Such a withdrawal, the study says, “would cost retailers and consumers up to $16 billion a year and lead to the loss of 128,000 retail-related jobs over the next three years … The study finds that withdrawing from NAFTA would subject retail imports to $5.3 billion in annual tariffs that would that would most likely be passed along to consumers in the form of higher prices.

“Food and beverages sold at grocery stores would see the biggest hit at $2.7 billion, followed by apparel and footwear at $501 million, electronics and appliances at $390 million, household goods at $498 million and auto parts at $240 million. The remainder would come from the “flow-through” costs of tariffs imposed on other industries that would drive up retailers’ costs for services such as transportation.”

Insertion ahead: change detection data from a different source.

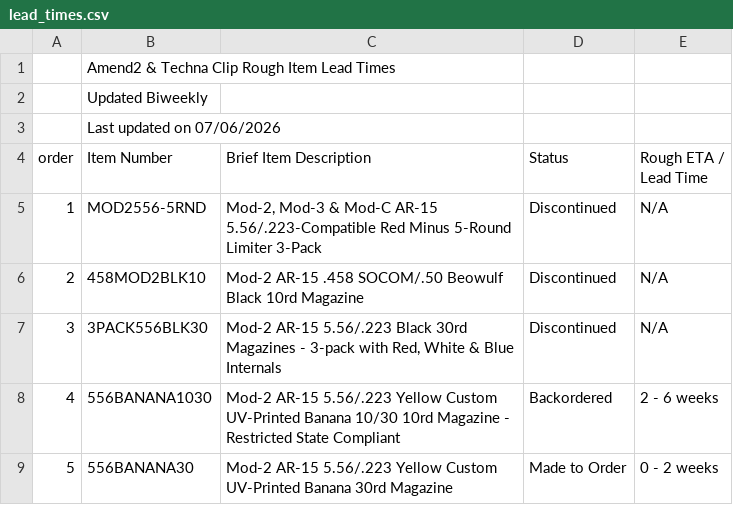
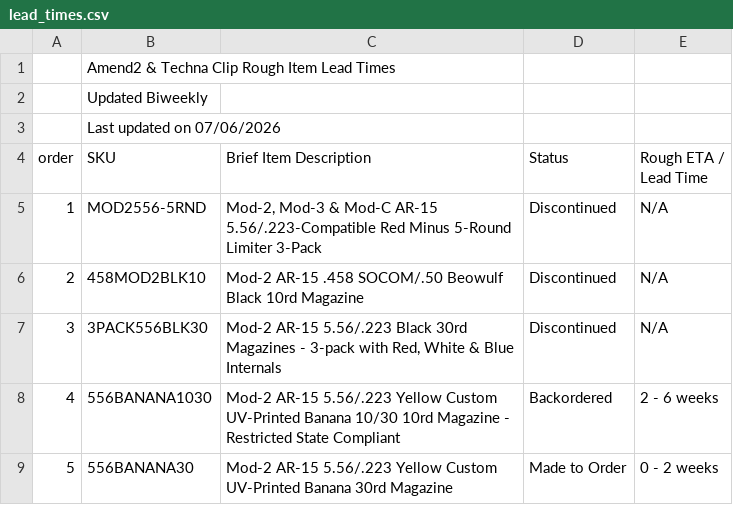
Before and after one commit to Michael-A2/Amend2-ItemLeadTimes, a CSV file: lead_times.csv, drawn as a sheet; only a part is shown.

```diff
--- a/lead_times.csv
+++ b/lead_times.csv
@@ -3,3 +3,3 @@
 ,Last updated on 07/06/2026,,,
-order,Item Number,Brief Item Description,Status,Rough ETA / Lead Time
+order,SKU,Brief Item Description,Status,Rough ETA / Lead Time
 1,MOD2556-5RND,"Mod-2, Mod-3 & Mod-C AR-15 5.56/.223-Compatible Red Minus 5-Round Limiter 3-Pack",Discontinued,N/A
```
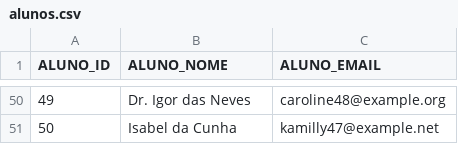
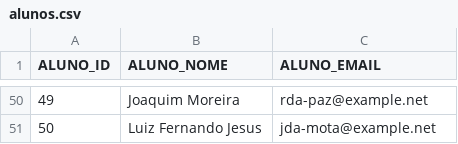
Before and after one commit to moisesfilhosenai/faker-data-pb, a CSV file: aula03/outputs/alunos.csv, drawn as a sheet; only a part is shown, gaps mark what is left out; the diff covers the shown part only.

Commit message:
arquivos aula 03

```diff
--- a/aula03/outputs/alunos.csv
+++ b/aula03/outputs/alunos.csv
@@ -50,2 +50,2 @@ ALUNO_ID,ALUNO_NOME,ALUNO_EMAIL
-49,Dr. Igor das Neves,caroline48@example.org
-50,Isabel da Cunha,kamilly47@example.net
+49,Joaquim Moreira,rda-paz@example.net
+50,Luiz Fernando Jesus,jda-mota@example.net
```
Also changed, not shown: 96 edited cells elsewhere in this file, 10 other files.
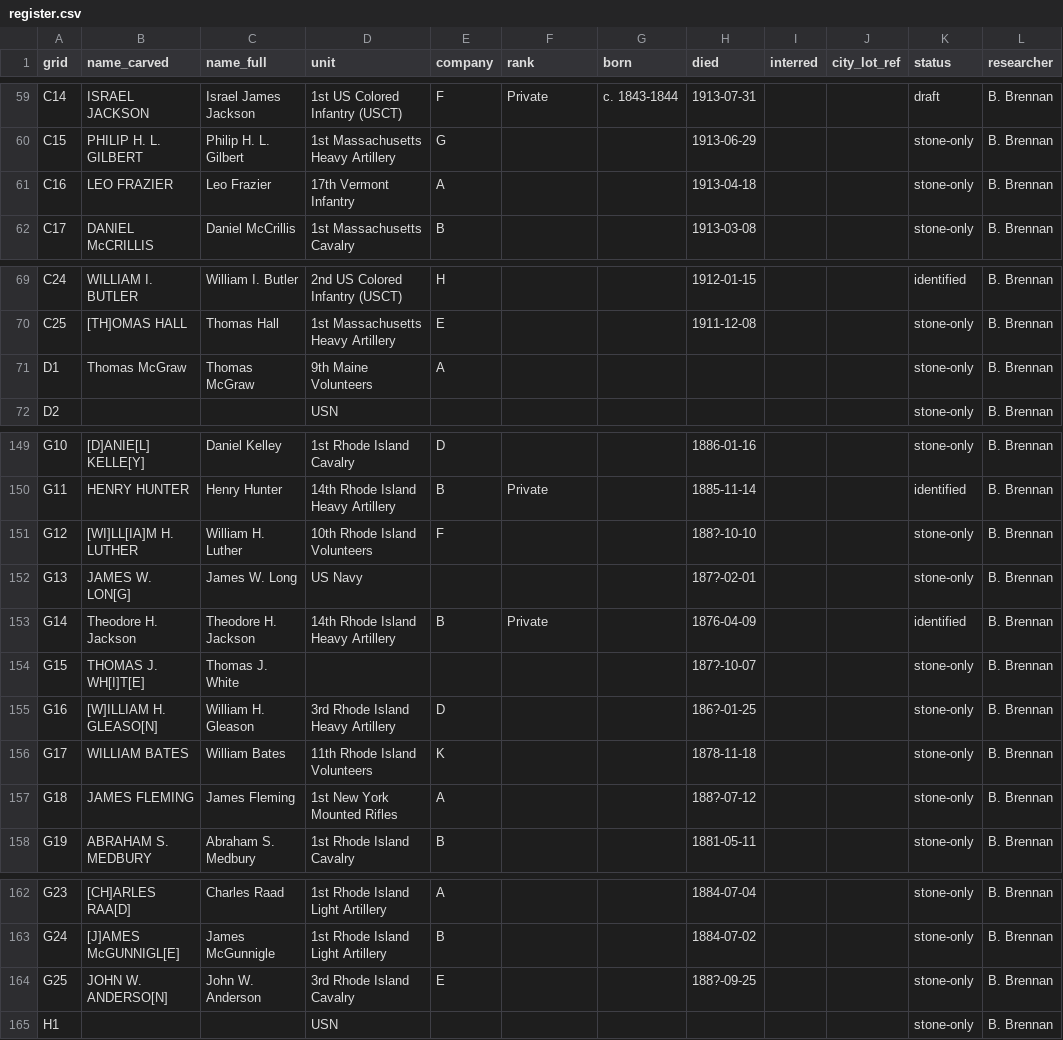
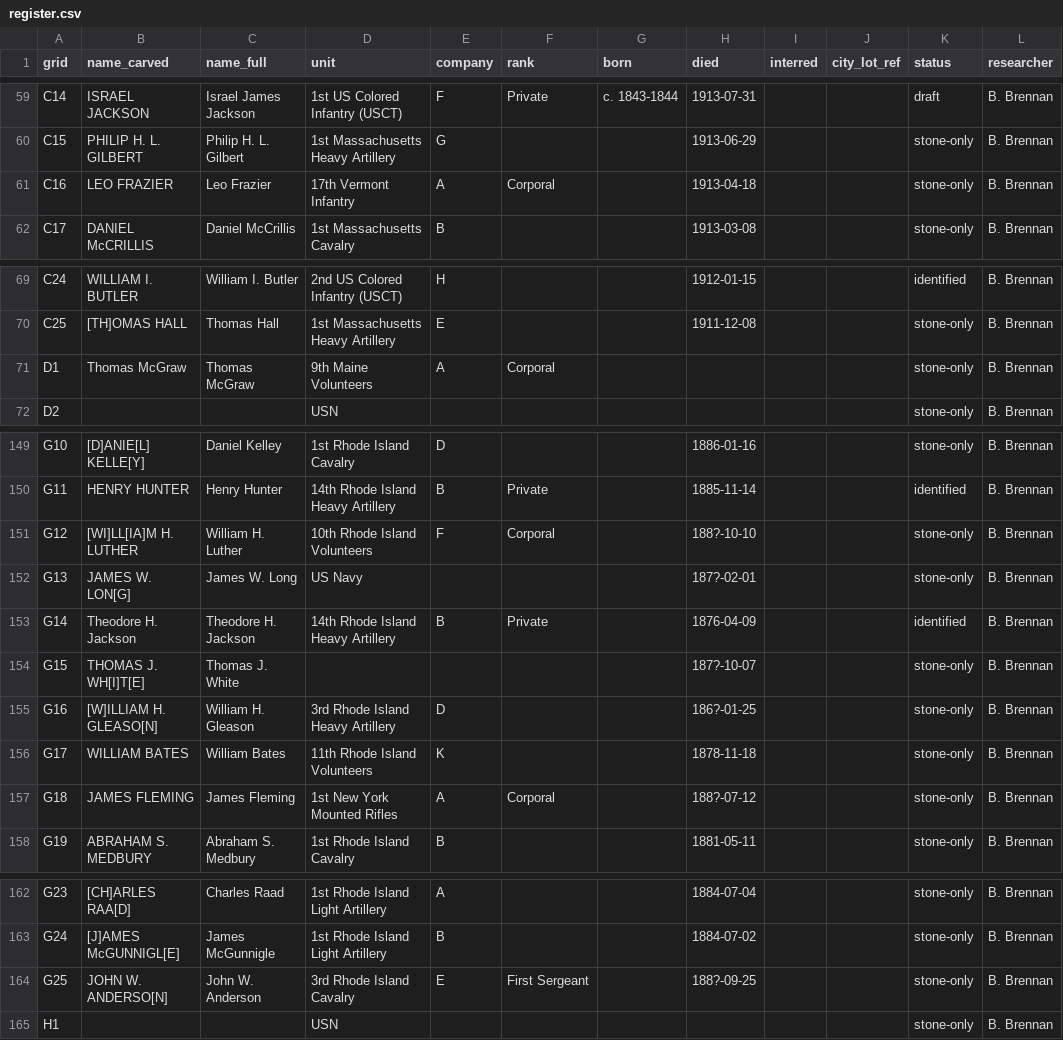
Before and after one commit to nbgpvd/northburialground.org, a CSV file: prescott/register.csv, drawn as a sheet; only a part is shown, gaps mark what is left out; the diff names each change by its address in the sheet, - before the commit and + after, or states it on an @@ line.

```diff
--- a/prescott/register.csv
+++ b/prescott/register.csv
-F61 (rank): (empty)
+F61 (rank): Corporal
-F71 (rank): (empty)
+F71 (rank): Corporal
-F151 (rank): (empty)
+F151 (rank): Corporal
-F157 (rank): (empty)
+F157 (rank): Corporal
-F164 (rank): (empty)
+F164 (rank): First Sergeant
```
Also changed, not shown: 6 other files.
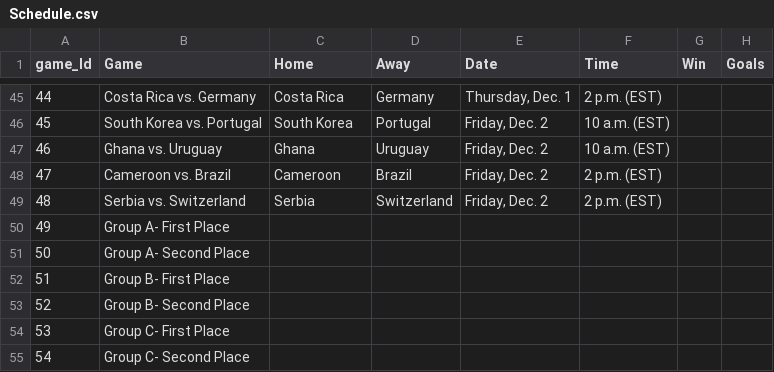
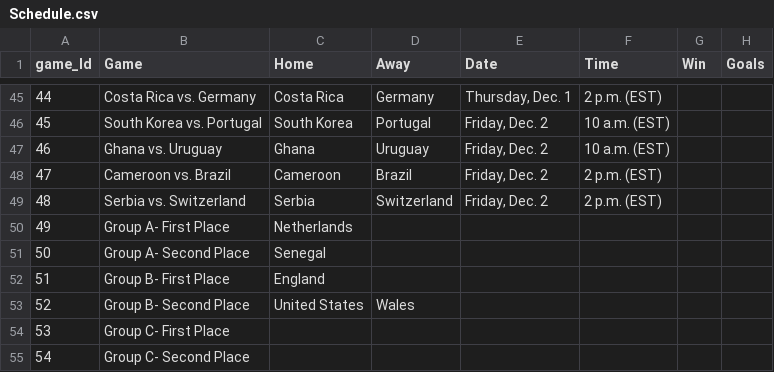
Before and after one commit to AlonsoSalcido/Qatar, a CSV file: Schedule.csv, drawn as a sheet; only a part is shown, gaps mark what is left out.

Commit message:
Update Schedule.csv

```diff
--- a/Schedule.csv
+++ b/Schedule.csv
@@ -49,6 +49,6 @@ game_Id,Game,Home,Away,Date,Time,Win,Goals
 48,Serbia vs. Switzerland,Serbia,Switzerland,"Friday, Dec. 2",2 p.m. (EST),,
-49,Group A- First Place,,,,,,
-50,Group A- Second Place,,,,,,
-51,Group B- First Place,,,,,,
-52,Group B- Second Place,,,,,,
+49,Group A- First Place,Netherlands,,,,,
+50,Group A- Second Place,Senegal,,,,,
+51,Group B- First Place,England,,,,,
+52,Group B- Second Place,United States,Wales,,,,
 53,Group C- First Place,,,,,,
```
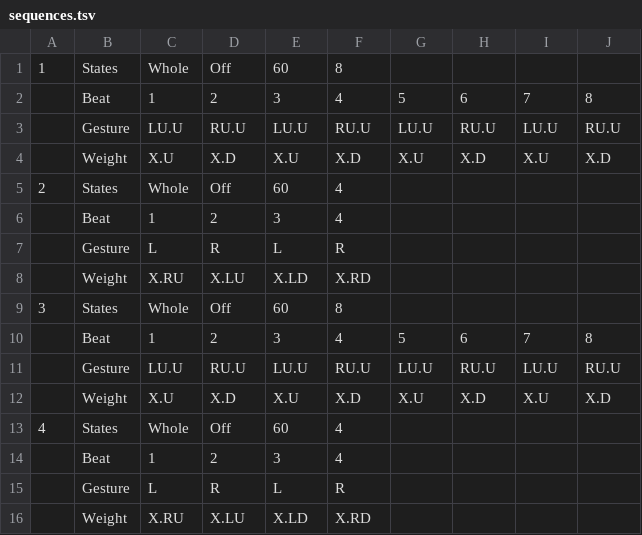
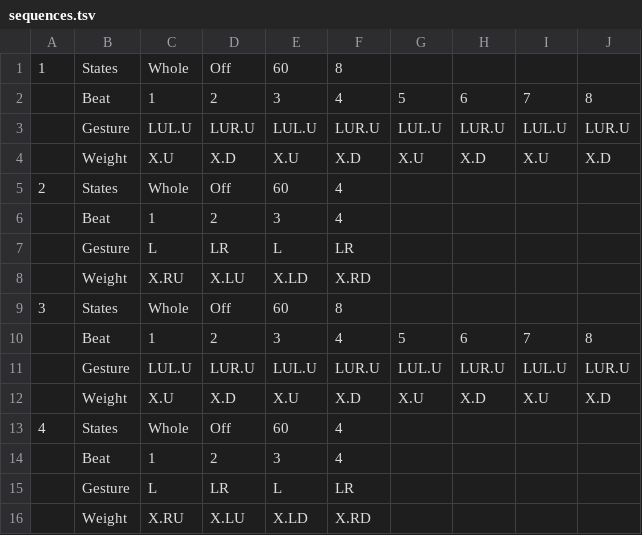
Before and after one commit to PrenticeW/VisualLearner, a TSV file: src/assets/sequences.tsv, drawn as a sheet.

```diff
--- a/src/assets/sequences.tsv
+++ b/src/assets/sequences.tsv
@@ -2,3 +2,3 @@
 	Beat	1	2	3	4	5	6	7	8
-	Gesture	LU.U	RU.U	LU.U	RU.U	LU.U	RU.U	LU.U	RU.U
+	Gesture	LUL.U	LUR.U	LUL.U	LUR.U	LUL.U	LUR.U	LUL.U	LUR.U
 	Weight	X.U	X.D	X.U	X.D	X.U	X.D	X.U	X.D
@@ -6,3 +6,3 @@
 	Beat	1	2	3	4				
-	Gesture	L	R	L	R				
+	Gesture	L	LR	L	LR				
 	Weight	X.RU	X.LU	X.LD	X.RD				
@@ -10,3 +10,3 @@
 	Beat	1	2	3	4	5	6	7	8
-	Gesture	LU.U	RU.U	LU.U	RU.U	LU.U	RU.U	LU.U	RU.U
+	Gesture	LUL.U	LUR.U	LUL.U	LUR.U	LUL.U	LUR.U	LUL.U	LUR.U
 	Weight	X.U	X.D	X.U	X.D	X.U	X.D	X.U	X.D
@@ -14,3 +14,3 @@
 	Beat	1	2	3	4				
-	Gesture	L	R	L	R				
+	Gesture	L	LR	L	LR				
 	Weight	X.RU	X.LU	X.LD	X.RD				
```
Also changed, not shown: 3 other files.
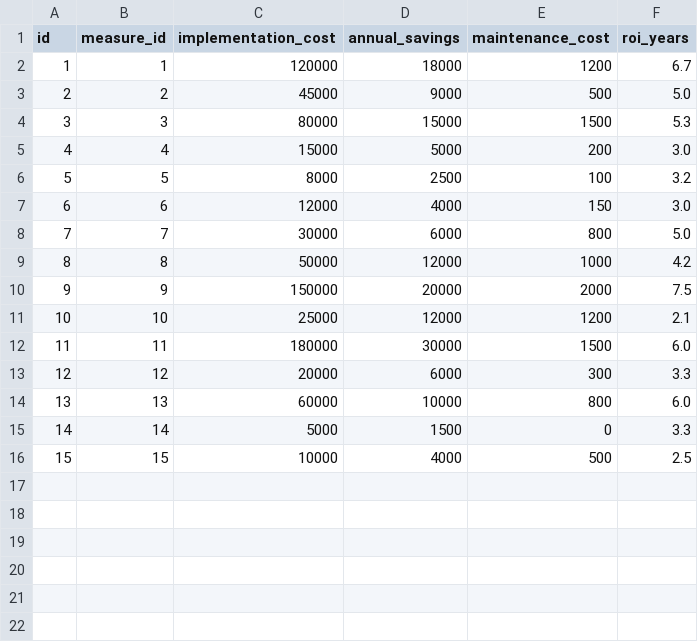
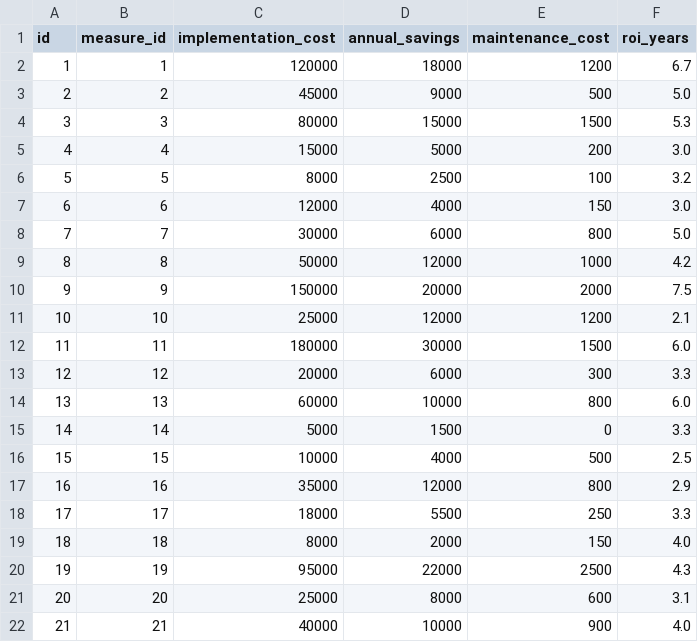
Before and after one commit to sycno15/ai-sustainability-consultant, a CSV file: seed/technology_costs.csv, drawn as a sheet; the diff names each change by its address in the sheet, - before the commit and + after, or states it on an @@ line.

```diff
--- a/seed/technology_costs.csv
+++ b/seed/technology_costs.csv
+row 17: 16 | 16 | 35000 | 12000 | 800 | 2.9
+row 18: 17 | 17 | 18000 | 5500 | 250 | 3.3
+row 19: 18 | 18 | 8000 | 2000 | 150 | 4.0
+row 20: 19 | 19 | 95000 | 22000 | 2500 | 4.3
+row 21: 20 | 20 | 25000 | 8000 | 600 | 3.1
+row 22: 21 | 21 | 40000 | 10000 | 900 | 4.0
```
Also changed, not shown: seed/industries.csv, seed/sdg_mapping.csv, 31 other files.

“This report helps illustrate how – thanks in part to our expanded trade with Mexico and Canada – U.S. grocery shoppers can wander the produce section in January and take home groceries to allow them to eat like it’s a June day,” says FMI president/CEO Leslie G. Sarasin. “Customers are accustomed to this type of access to fresh products and increasingly demand it in their efforts to make healthy choices.”

And RILA’s president, Sandra Kennedy, adds: “This report confirms that leaving NAFTA puts American jobs, family budgets and the entire North American economy at risk. We encourage the administration to modernize and preserve NAFTA to support the millions of American jobs along the supply chain that rely upon free and fair trade.”

CNBC is reporting that NAFTA negotiations are in a make-or-break period, “as ministers from Canada, the United States, and Mexico seek to resolve an impasse in key areas before elections in Mexico and the United States complicate the process.”
KC's View:
I agree with the three retailing groups, but I wouldn’t bet any serious money that we’re going to stay in NAFTA. It just doesn’t seem likely, though maybe I’ll be surprised.